Governor Nasir El-Rufai
Kaduna state Governor, Nasir El-Rufai has stated that the low cut-off marks needed to secure admission into northern universities via the Unified Tertiary Matriculation Examination (UTME) is making youths in the North "lazy".
The Kaduna state Governor who said this during the plenary session on “Rethinking Sub-National Competitiveness” at the ongoing Nigerian Economic Summit, stated that even though many think JAMB is building the nation with different cut-off mark for different states, they are however dividing it.
El-Rufai also rhetorically asked if the North has caught up with people from other regions even though JAMB is giving them lower cut-off marks.

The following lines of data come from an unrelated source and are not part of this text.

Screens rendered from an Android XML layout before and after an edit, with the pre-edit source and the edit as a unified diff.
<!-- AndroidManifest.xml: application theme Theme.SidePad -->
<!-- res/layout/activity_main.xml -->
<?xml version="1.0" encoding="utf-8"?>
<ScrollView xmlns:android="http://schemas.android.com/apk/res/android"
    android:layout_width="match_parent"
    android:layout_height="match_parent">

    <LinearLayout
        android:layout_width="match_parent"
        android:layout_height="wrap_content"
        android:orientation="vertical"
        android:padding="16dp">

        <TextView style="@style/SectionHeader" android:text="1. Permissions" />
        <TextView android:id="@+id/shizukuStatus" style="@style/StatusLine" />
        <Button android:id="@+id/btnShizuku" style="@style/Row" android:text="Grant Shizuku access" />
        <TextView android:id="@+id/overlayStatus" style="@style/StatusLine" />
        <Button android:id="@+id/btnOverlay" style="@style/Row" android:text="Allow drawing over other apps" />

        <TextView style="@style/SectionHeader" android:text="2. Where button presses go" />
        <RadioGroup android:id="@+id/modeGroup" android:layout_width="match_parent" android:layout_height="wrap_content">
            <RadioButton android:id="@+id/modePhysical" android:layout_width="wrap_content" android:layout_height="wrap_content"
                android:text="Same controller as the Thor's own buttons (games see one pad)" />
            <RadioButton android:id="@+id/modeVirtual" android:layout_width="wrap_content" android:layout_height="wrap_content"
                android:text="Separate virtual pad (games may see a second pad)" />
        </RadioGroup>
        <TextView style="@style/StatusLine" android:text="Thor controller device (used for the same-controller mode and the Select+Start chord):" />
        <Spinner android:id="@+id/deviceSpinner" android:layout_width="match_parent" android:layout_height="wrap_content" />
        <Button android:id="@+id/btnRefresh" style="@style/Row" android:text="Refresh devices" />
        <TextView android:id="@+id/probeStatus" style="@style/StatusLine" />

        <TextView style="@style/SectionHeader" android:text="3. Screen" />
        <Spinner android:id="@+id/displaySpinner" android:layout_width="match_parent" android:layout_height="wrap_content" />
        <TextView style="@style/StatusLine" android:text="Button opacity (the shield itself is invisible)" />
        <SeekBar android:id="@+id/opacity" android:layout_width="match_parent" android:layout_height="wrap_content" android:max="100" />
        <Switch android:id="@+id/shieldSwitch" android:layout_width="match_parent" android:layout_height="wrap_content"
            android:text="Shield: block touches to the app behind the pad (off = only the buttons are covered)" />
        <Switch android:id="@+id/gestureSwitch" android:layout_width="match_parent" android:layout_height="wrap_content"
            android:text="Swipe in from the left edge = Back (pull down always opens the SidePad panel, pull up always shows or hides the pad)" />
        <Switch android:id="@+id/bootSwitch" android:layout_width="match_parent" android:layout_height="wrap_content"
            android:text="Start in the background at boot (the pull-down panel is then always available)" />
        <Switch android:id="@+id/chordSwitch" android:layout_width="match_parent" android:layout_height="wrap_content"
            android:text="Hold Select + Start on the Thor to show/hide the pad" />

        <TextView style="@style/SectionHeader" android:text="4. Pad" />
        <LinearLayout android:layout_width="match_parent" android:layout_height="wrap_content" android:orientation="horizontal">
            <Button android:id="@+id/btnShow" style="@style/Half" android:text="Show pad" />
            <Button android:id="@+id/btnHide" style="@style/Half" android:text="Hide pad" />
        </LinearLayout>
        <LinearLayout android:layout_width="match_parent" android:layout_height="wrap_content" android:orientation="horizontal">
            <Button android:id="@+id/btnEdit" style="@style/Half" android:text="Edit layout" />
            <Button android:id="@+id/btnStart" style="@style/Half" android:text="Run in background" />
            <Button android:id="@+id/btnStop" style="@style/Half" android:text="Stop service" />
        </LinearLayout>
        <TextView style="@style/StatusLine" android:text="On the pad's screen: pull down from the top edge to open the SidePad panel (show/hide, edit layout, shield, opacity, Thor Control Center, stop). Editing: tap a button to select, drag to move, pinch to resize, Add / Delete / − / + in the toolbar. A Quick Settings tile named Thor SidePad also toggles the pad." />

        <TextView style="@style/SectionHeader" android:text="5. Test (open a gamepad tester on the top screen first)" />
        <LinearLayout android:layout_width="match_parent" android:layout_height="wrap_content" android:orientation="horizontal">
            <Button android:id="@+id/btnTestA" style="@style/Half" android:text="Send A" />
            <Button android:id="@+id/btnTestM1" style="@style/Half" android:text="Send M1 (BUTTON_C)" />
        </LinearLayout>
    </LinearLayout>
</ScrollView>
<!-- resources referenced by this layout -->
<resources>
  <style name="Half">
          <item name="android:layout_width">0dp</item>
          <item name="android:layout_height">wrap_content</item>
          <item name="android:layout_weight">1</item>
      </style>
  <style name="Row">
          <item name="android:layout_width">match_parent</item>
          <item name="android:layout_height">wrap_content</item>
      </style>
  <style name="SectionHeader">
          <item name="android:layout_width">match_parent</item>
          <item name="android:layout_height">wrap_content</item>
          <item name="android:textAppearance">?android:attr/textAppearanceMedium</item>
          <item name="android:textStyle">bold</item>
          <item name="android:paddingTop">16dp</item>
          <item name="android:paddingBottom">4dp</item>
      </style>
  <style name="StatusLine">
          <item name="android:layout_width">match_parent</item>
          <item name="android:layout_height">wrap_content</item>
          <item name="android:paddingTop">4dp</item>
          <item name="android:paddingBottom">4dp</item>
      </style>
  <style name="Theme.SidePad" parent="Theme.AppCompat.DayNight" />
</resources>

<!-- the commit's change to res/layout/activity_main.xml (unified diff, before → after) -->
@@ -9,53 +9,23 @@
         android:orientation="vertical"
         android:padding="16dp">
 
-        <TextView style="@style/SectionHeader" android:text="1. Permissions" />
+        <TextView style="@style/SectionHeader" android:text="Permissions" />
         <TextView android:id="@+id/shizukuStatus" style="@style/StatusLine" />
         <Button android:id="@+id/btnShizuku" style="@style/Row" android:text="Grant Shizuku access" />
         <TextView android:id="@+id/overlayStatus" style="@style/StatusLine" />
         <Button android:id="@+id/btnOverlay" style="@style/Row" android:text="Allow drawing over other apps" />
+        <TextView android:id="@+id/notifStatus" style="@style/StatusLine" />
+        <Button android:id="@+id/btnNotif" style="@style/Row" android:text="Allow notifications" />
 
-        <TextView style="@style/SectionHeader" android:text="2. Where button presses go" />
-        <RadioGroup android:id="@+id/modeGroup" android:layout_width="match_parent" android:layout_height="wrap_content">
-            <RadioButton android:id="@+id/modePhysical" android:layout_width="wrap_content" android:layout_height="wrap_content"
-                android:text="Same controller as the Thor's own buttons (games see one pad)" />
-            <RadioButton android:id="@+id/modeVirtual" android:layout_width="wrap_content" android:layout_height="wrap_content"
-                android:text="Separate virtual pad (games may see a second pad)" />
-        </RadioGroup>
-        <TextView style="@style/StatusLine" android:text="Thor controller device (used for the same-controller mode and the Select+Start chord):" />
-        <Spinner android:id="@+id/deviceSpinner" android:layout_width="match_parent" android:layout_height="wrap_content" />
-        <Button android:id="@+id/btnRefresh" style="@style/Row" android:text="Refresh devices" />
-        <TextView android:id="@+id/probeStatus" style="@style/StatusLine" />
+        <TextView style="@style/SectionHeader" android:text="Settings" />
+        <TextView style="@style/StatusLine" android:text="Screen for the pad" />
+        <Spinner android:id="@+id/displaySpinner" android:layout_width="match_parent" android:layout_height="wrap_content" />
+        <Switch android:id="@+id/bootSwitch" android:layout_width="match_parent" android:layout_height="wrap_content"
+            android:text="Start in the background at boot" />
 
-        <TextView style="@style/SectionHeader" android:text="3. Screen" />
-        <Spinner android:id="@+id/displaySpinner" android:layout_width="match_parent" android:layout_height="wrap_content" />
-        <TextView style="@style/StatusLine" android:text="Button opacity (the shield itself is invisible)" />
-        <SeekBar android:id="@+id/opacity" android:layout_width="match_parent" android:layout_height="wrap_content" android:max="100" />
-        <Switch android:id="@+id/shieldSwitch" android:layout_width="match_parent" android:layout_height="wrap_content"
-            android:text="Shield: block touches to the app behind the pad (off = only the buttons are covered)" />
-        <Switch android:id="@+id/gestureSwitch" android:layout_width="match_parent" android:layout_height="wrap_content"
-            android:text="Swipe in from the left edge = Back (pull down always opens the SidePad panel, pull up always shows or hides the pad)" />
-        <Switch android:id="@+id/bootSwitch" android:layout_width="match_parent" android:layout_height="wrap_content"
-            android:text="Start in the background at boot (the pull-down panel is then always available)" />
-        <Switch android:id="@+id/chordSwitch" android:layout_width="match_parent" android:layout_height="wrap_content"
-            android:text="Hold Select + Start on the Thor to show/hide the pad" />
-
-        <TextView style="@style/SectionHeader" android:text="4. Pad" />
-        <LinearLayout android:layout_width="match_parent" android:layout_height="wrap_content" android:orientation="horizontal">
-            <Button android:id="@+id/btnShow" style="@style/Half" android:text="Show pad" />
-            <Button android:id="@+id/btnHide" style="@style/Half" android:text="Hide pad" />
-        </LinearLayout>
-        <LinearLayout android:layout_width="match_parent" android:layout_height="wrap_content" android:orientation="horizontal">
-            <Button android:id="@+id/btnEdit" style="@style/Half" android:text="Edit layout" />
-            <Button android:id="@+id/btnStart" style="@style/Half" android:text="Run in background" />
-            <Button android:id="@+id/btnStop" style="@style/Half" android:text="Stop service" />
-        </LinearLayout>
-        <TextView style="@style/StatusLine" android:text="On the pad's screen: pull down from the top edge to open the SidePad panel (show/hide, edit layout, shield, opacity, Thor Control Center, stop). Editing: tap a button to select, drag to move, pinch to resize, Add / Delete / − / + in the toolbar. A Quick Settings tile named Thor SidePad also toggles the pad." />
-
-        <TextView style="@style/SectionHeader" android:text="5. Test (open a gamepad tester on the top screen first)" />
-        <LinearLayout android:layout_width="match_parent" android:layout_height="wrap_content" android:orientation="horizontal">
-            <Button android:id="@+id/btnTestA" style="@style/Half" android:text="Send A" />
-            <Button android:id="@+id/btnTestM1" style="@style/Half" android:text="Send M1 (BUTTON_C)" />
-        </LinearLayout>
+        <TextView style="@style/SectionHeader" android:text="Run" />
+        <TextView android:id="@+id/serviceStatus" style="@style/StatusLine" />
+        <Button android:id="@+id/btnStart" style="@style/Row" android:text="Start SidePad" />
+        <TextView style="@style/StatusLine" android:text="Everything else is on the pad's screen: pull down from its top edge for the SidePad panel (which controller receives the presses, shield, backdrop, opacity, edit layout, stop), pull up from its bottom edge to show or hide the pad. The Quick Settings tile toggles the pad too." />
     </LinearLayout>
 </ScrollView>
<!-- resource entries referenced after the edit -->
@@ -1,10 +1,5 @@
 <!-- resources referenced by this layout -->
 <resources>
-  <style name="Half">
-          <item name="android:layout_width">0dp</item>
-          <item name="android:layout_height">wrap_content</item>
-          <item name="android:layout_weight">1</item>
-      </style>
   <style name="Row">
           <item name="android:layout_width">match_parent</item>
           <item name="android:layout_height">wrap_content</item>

“The northerners are at advantage. The low JAMB cut-off mark is making northern youth lazy rather than encouraging them. Despite the advantage of the education in Nigeria, we have the highest number of children out of school.
“For example, Joint Admissions Matriculation Board, (JAMB), gives different cut-off mark for different states and you say you are building a nation, no you are dividing it.
“I am from the north but we have suffered educational disadvantage and the JAMB has given us lower cut-off mark to catch up, have we caught up?
“It is making people lazy."
On selecting leaders based on their ‘origin’, El-Rufai said;
“This has become a big problem for Nigeria. Zoning in political parties cannot solve the economic problems we are facing. Selecting the best person to get the job done will benefit everyone.
“The best we can do is to give everyone equal opportunity.”
The Kaduna state Governor also called for the federal police and judiciary to be reformed to improve their effectiveness.
“Implement state policing. Some governors have more influence on the police than others; state governors cannot control security actions except there is an order from the IGP. This makes state governors handicapped in serious matters.
“Same is applied to the judiciary system. We are the only country in the world that is running a federal judiciary system. This has exposed the sector to inefficiency. There are decisions for states to take for example, land issues, traditional issues.”